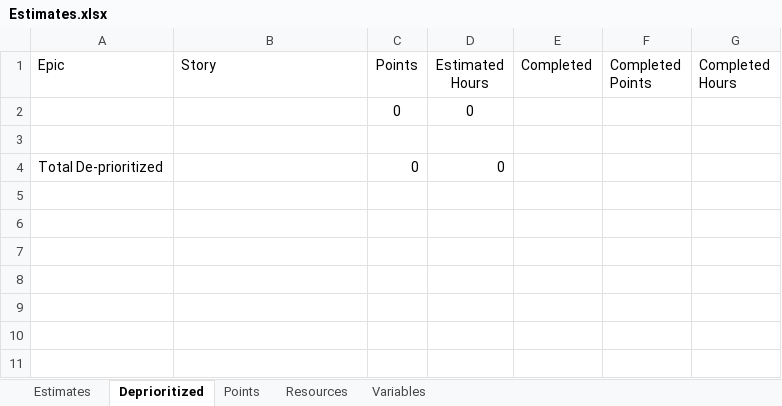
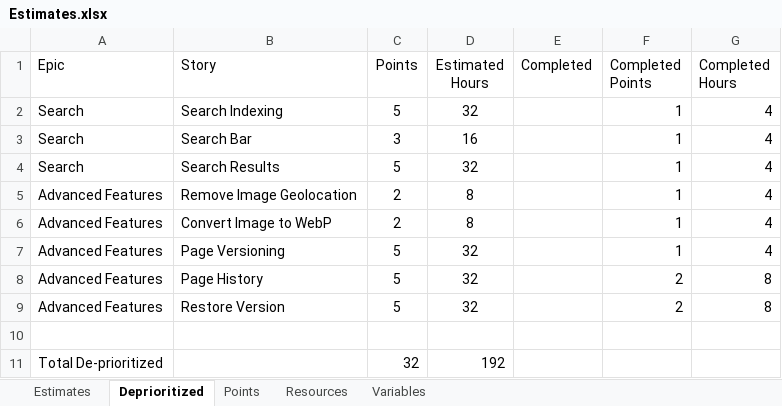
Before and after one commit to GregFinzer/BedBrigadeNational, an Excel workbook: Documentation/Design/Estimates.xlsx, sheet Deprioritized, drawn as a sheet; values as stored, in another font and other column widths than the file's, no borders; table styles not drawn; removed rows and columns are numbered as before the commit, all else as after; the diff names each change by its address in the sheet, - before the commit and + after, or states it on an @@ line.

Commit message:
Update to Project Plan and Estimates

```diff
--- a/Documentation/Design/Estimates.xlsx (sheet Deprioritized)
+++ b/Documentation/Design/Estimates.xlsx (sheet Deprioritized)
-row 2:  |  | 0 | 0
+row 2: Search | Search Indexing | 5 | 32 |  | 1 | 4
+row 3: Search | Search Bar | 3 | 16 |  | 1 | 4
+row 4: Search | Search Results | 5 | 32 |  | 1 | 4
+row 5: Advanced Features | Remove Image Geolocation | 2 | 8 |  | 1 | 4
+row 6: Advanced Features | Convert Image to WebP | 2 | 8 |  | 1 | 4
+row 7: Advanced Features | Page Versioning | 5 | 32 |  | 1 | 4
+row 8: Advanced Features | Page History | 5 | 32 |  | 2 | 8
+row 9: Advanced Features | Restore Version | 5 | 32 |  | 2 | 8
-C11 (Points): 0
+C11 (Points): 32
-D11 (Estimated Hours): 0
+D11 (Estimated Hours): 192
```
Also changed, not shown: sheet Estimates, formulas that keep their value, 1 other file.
──────────
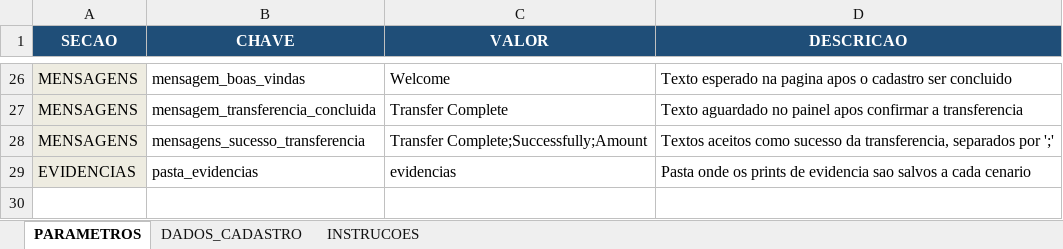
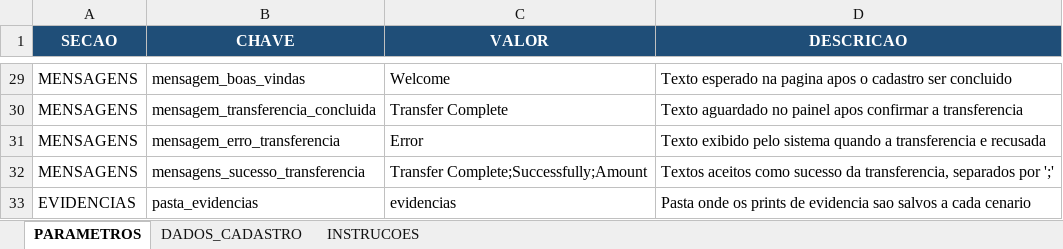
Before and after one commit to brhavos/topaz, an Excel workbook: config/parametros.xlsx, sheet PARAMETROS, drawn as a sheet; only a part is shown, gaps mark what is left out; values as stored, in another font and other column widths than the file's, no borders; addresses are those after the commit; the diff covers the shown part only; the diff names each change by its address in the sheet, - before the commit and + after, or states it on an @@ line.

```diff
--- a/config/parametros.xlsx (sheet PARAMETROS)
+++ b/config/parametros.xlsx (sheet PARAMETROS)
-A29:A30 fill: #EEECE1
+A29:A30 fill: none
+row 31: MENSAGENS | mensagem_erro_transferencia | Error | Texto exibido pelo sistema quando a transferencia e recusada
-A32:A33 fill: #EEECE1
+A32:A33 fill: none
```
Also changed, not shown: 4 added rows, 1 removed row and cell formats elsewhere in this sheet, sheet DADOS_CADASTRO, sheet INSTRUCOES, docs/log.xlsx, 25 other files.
──────────
- _WHAT THE TASK ASKS_
Which lines contain "Advanced"? Copy each of them from the listing.

- _YOUR RESPONSE_
+row 5: Advanced Features | Remove Image Geolocation | 2 | 8 |  | 1 | 4
+row 6: Advanced Features | Convert Image to WebP | 2 | 8 |  | 1 | 4
+row 7: Advanced Features | Page Versioning | 5 | 32 |  | 1 | 4
+row 8: Advanced Features | Page History | 5 | 32 |  | 2 | 8
+row 9: Advanced Features | Restore Version | 5 | 32 |  | 2 | 8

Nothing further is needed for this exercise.